That’s a profoundly humble, startlingly self-aware statement from a guest speaker.
It’s what Lisa Harper told a room of 300-plus women last weekend during Adopted, Women’s Conference 2016.
One of those stories is Holli Parker.
God has woven adoption through Parker’s story since birth. What’s so apparent, yet so hidden about Holli’s story is the way her adoption into a family impacted her calling to adopt into her family.
“People always ask me, ‘when did you find out you were adopted?,’” Holli says. “And I say it’s like I’ve always known.
“Kind of like how God talks about his love in the Bible, how he knew you before you even were. This has been something that’s always been a part of my life.”
Women’s Conference 2016 wasn’t an adoption conference in the cultural sense. The theme of adoption is grounded in the truth that as sons and daughters of the Most High King, we have been adopted into his family through the salvation we’ve received by Jesus’ death and resurrection.
Yes, there were stories of adoption in the literal sense. Holli’s is an example, as were Harper’s and our conference worship leader, Laura Cooksey.
It’s the best picture of the Gospel in our physical world. It’s why we partnered with Compassion International during our conference and why we spoke about our Orphan Care ministry.
As we learn to care for orphans, our capacity for sharing the gospel, and our obedience to God’s mission, expand. Our goal at Shades, through the work of our Orphan Care ministry, is to shine awareness on the epidemic that is the foster care system while demonstrating God’s hope for a better future.
Caring for the least of these is not just that we like helping people because we’re Christians. It’s that God loved us and prepared a place for us in his family before we could even do anything to earn his love, and it’s our calling to do the same for those that can’t care for themselves.
There were stories of divorce. There were stories of broken families. Take the diversity heard in three ladies’ stories and scale it to hundreds of women in a room and it paints a compassionate picture of the ways God has adopted all of us.
At their core, the foundation of these stories, of all of our stories – as it is with our identity in Christ – is redemption and restoration.
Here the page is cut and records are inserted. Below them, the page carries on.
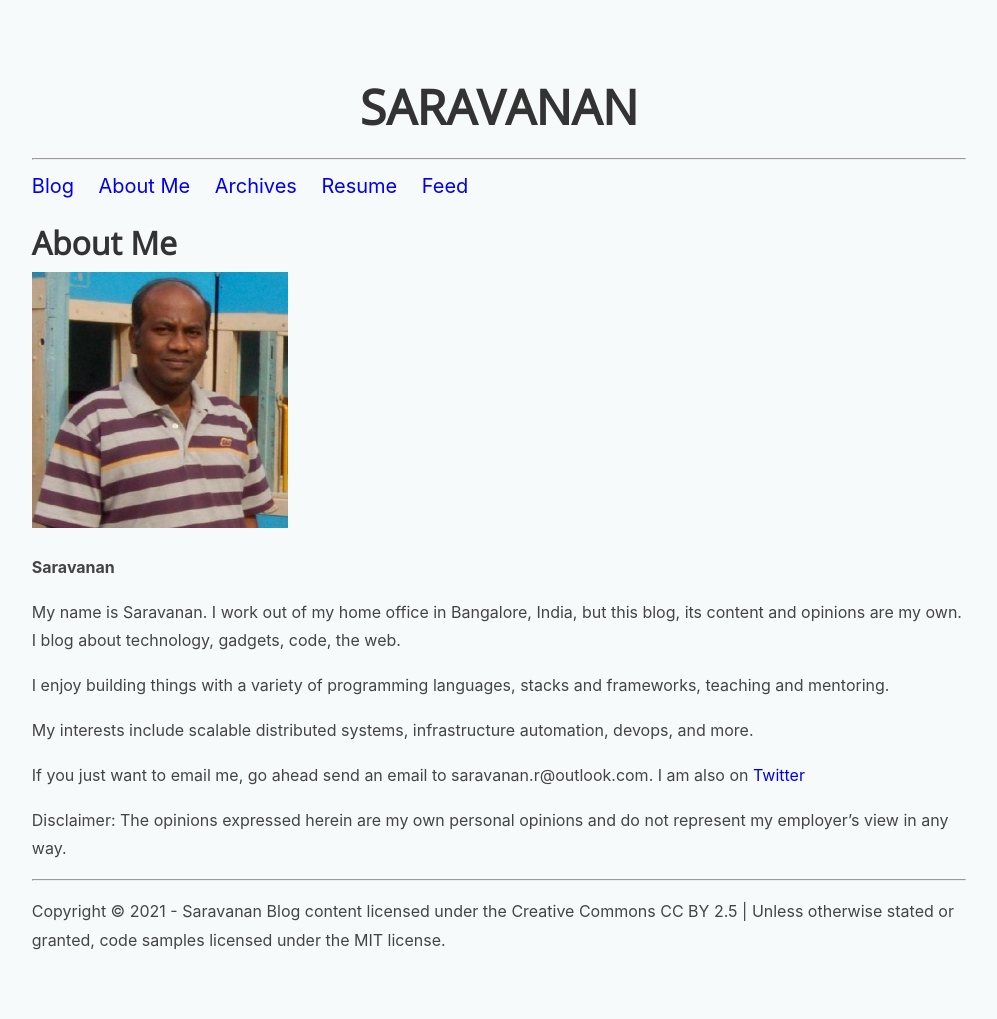
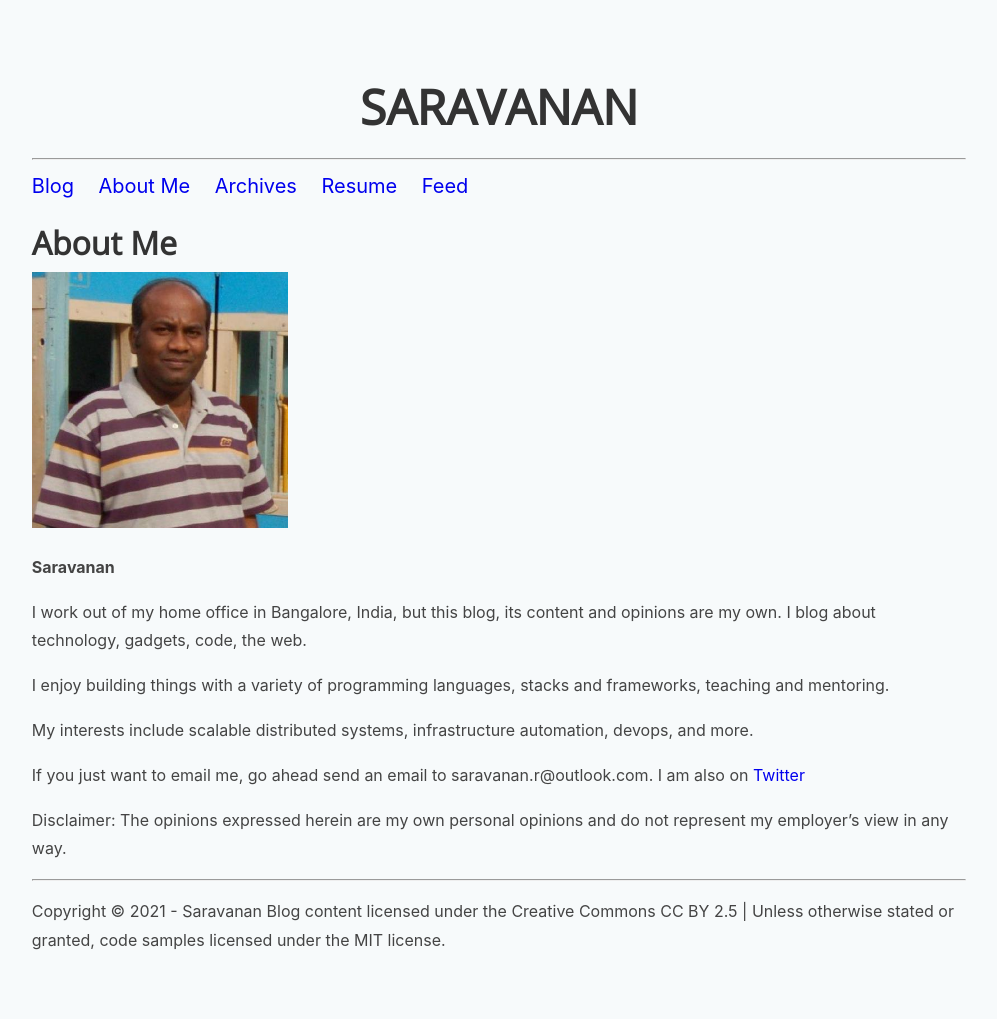
Before and after one commit to saravanaram/saravanaram.github.io, a Jekyll site: the page built from about.html, in a window 1280 px wide. Shown: the whole page, without its empty margins (141-1138 px from the left). Built offline with Jekyll 4.4.1, drawn with Linux system fonts in a browser that asks for light colours.

Commit message:
Update about.html

```diff
--- a/about.html
+++ b/about.html
@@ -9,7 +9,7 @@ permalink: about.html
         <p>
           <strong>Saravanan</strong>
           <br>
-         <p>My name is Saravanan. I work out of my home office in Bangalore, India, but this blog, its content and opinions are my own. I blog about technology,
+         <p>I work out of my home office in Bangalore, India, but this blog, its content and opinions are my own. I blog about technology,
                gadgets, code, the web.                </p>
 <p>I enjoy building things with a variety of programming languages, stacks and frameworks, teaching and mentoring.  </p>
 
```
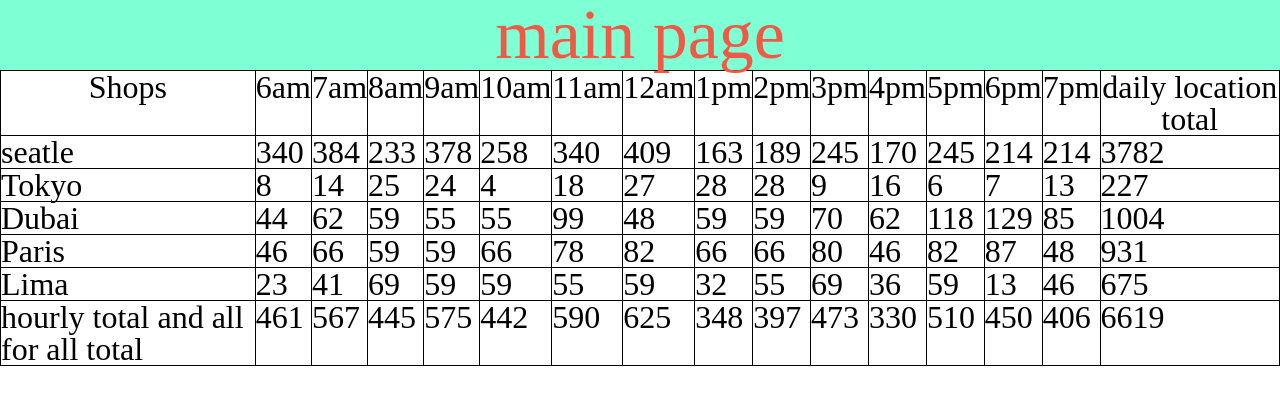
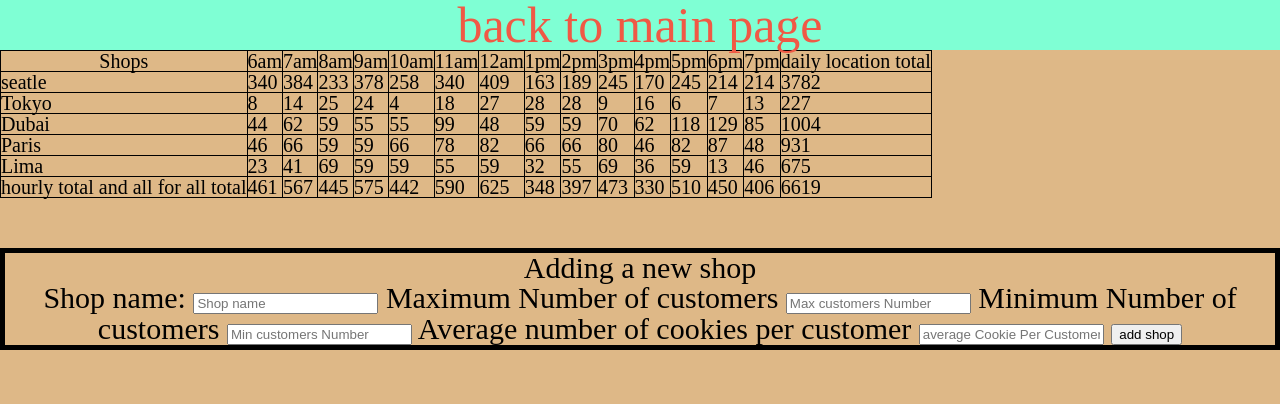
Before and after one commit to yazeedaloufee/cookie-stand, a plain HTML site: page sales.html in a window 1280 px wide. Drawn offline with Linux system fonts and the light colour scheme.

Commit message:
added a form

```diff
--- a/css/sstyle.css
+++ b/css/sstyle.css
@@ -1,10 +1,10 @@
 tr,th,td {
     border: 1px solid;
-    font-size: xx-large;
+    font-size: 20px;
     margin-left: 20px;
 }
 h1{
-    font-size: 70px;
+    font-size: 50px;
     color: whitesmoke;text-align: center;
 }
 a{
@@ -16,3 +16,14 @@ a{
 header{
     background-color: aquamarine;
 }
+body{
+    background-color: burlywood;
+}
+form{
+    border: 5px solid black;
+    margin-top: 50px;
+}
+fieldset{
+    text-align: center;
+    font-size: 30px;
+}
--- a/js/app.js
+++ b/js/app.js
@@ -53,8 +53,9 @@ let divEl=document.getElementById('hours')
     trEl.appendChild(thEL2);
 }//end of header function
 //footer function
+let ftrEl=document.createElement('tr');
 function createFooter(){
-    let ftrEl=document.createElement('tr');
+
     ftrEl.textContent=`hourly total and all for all total`
     tableEL.appendChild(ftrEl);
     for (let i=0;i< 14;i++){
@@ -116,14 +117,29 @@ let Dubai=new Shop('Dubai',38,11,3.7);
 let Paris=new Shop('Paris',38,20,2.3);
 let Lima=new Shop('Lima',16,2,4.6);
 
+let myForm=document.getElementById("myForm");
+myForm.addEventListener("submit",addShop);
 
+function addShop(event){
+    event.preventDefault();
+    let shopName=event.target.shopName.value;
+    let maxC=event.target.maxCustomers.value;
+    let minC=event.target.minCustomer.value;
+    let AverageC=event.target.averageCookiePerCustomer.value;
+    let newShop= new Shop(shopName,maxC,minC,AverageC)
+    newShop.render();
+    console.log(newShop);
+    console.log(shops);
+    createFooter();
+    myForm.reset();
+
+}
 createHeader();
 seatle.render();
 Tokyo.render();
 Dubai.render();
 Paris.render();
 Lima.render();
-
 createFooter();
 
 
@@ -139,4 +155,8 @@ createFooter();
 
 
 
+
+
+
+
     // seatle.check();
--- a/sales.html
+++ b/sales.html
@@ -9,8 +9,30 @@
     <link rel="stylesheet" href="css/sstyle.css">
 </head>
 <body>
-    <header><h1><a href="index.html">main page</a></h1></header>
+    <header><h1><a href="index.html">back to main page</a></h1></header>
     <div id="hours"></div>
+    <form action="" id="myForm">
+        <fieldset>
+            <legend>Adding a new shop</legend>
+
+            <label for="shopName">Shop name:</label>
+            <input type="text" name="shopName" id="shopName" placeholder="Shop name">
+
+            <label for="maxCustomers">Maximum Number of customers</label>
+            <input type="text" name="maxCustomers" id="maxCustomers" placeholder="Max customers Number">
+
+            <label for="minCustomer">Minimum Number of customers</label>
+            <input type="text" name="minCustomer" id="minCustomer" placeholder="Min customers Number">
+
+            <label for="averageCookiePerCustomer">Average number of cookies per customer</label>
+            <input type="text" name="averageCookiePerCustomer" id="averageCookiePerCustomer" placeholder="average Cookie Per Customer">
+
+            <input type="submit" value="add shop">
+
+        </fieldset>
+        <div id="container"></div>
+    </form>
+
 
 
 </body>
```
In the same way God has redeemed and restored failing marriages, redeemed and restored broken families, he’s redeemed and restored all of us through his finished work on the Cross.
God has written our stories, and he guides us with each page we turn.
How will your
understanding of your spiritual adoption impact God’s calling on your life to
provide an avenue toward redemption and restoration for someone else?